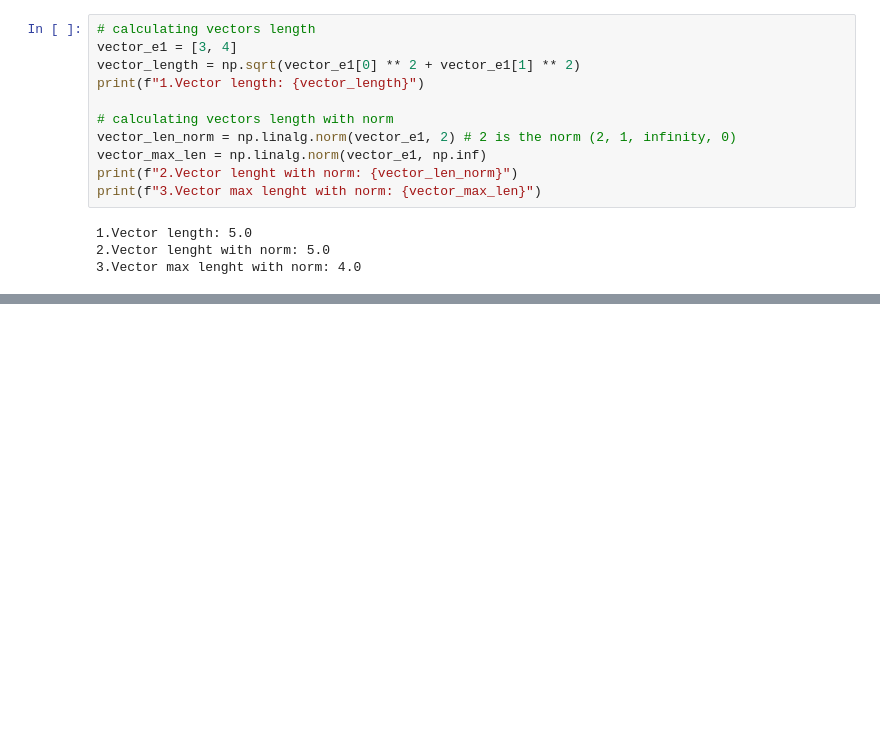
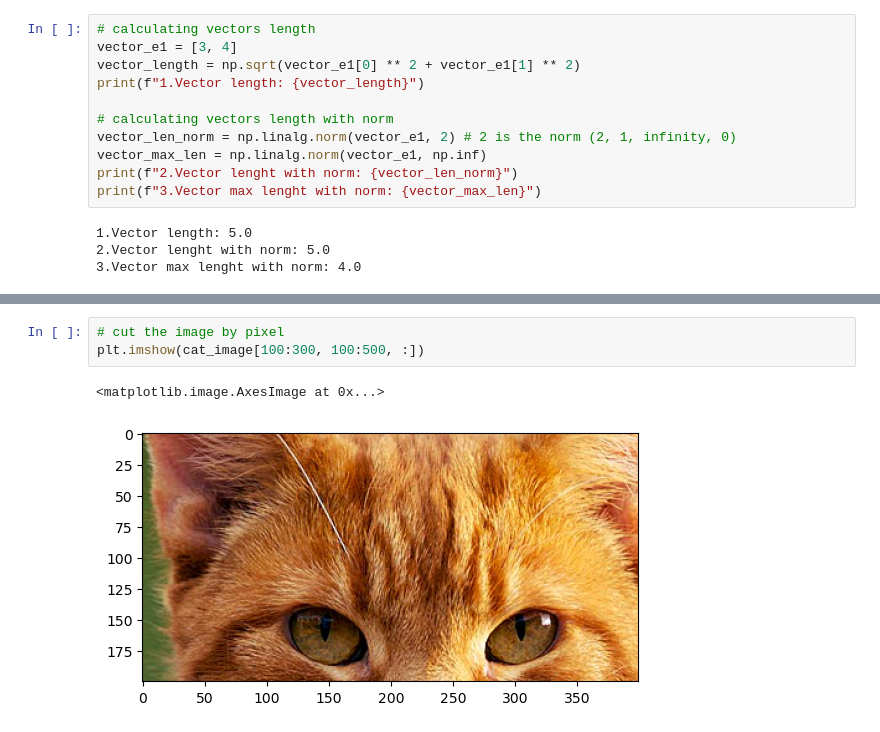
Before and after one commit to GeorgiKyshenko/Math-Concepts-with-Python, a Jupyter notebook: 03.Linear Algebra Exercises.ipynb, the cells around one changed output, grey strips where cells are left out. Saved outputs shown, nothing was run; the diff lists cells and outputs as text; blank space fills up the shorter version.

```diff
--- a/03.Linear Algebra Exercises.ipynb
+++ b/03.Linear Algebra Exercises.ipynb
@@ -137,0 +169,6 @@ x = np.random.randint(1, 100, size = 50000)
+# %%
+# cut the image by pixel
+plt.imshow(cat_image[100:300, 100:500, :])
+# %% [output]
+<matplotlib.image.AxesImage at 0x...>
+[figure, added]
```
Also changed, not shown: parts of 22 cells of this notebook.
------------
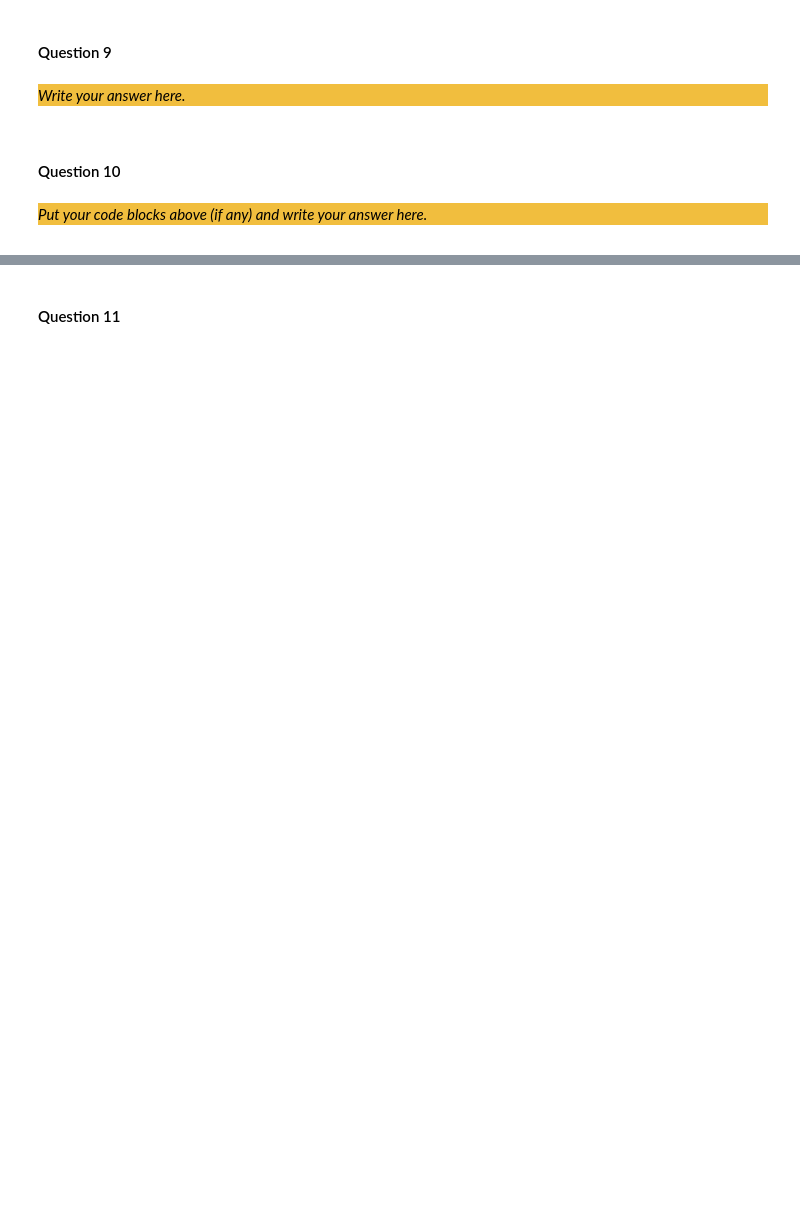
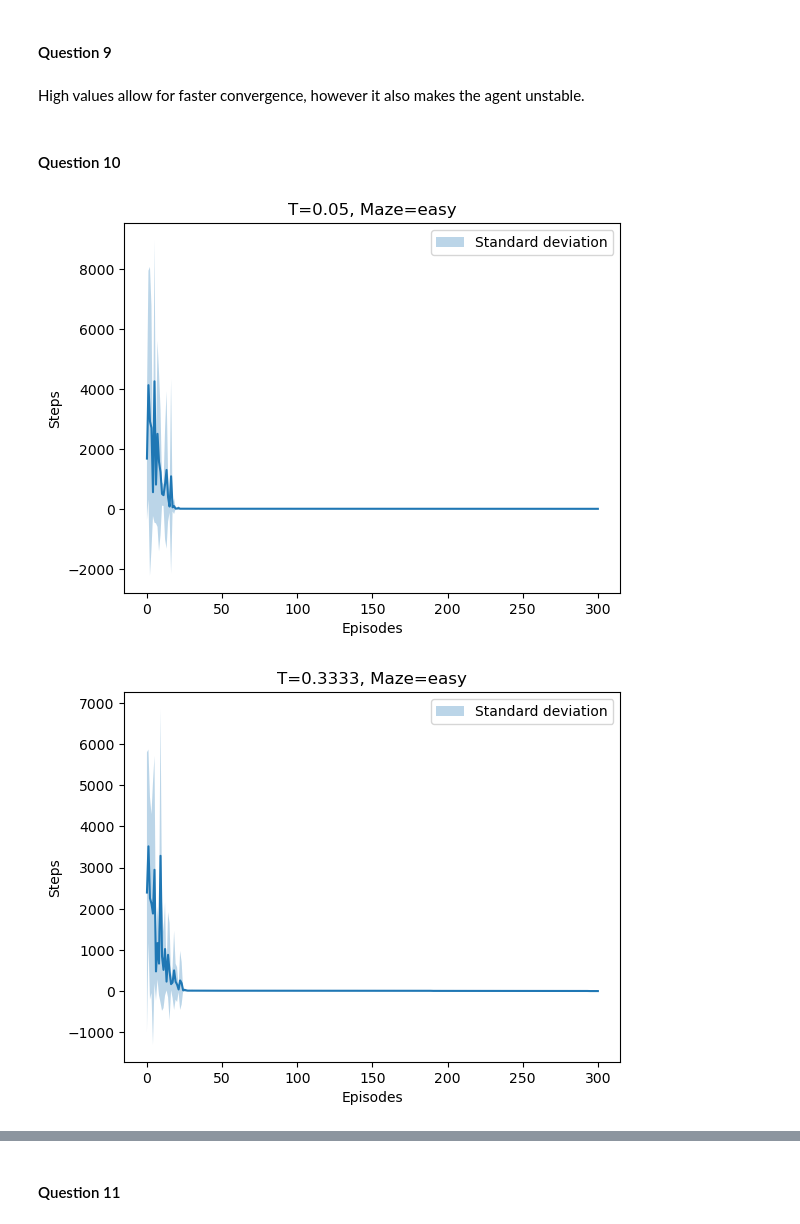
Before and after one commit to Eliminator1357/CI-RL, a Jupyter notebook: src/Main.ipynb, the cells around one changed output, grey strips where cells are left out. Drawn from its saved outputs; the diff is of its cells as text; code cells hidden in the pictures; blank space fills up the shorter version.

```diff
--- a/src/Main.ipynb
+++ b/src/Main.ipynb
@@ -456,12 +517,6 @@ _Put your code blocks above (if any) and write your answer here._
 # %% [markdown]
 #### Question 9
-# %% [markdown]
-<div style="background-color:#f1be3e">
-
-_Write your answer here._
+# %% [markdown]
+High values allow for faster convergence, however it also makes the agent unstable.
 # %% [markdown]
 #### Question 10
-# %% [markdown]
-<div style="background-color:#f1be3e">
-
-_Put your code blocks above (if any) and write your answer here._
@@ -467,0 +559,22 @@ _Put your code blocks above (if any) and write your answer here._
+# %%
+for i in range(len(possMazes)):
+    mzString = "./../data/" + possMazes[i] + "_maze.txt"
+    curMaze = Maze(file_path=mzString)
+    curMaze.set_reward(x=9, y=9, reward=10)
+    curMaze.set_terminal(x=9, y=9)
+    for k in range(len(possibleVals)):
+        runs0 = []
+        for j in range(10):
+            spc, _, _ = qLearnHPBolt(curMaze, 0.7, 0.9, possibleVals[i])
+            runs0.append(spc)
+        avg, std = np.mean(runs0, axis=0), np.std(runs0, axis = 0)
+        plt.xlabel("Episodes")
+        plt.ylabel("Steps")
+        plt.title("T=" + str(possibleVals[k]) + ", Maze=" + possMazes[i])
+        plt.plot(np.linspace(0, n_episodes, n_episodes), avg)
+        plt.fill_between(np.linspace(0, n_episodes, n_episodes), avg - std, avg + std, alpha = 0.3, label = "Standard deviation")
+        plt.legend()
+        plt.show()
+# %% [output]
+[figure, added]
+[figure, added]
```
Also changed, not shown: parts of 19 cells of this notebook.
------------
▶ ABOUT THIS EXERCISE: Working through the records above, establish how many lines contain the string "your", and reply with the number by itself.

▶ SOLUTION TO THIS PROBLEM: 4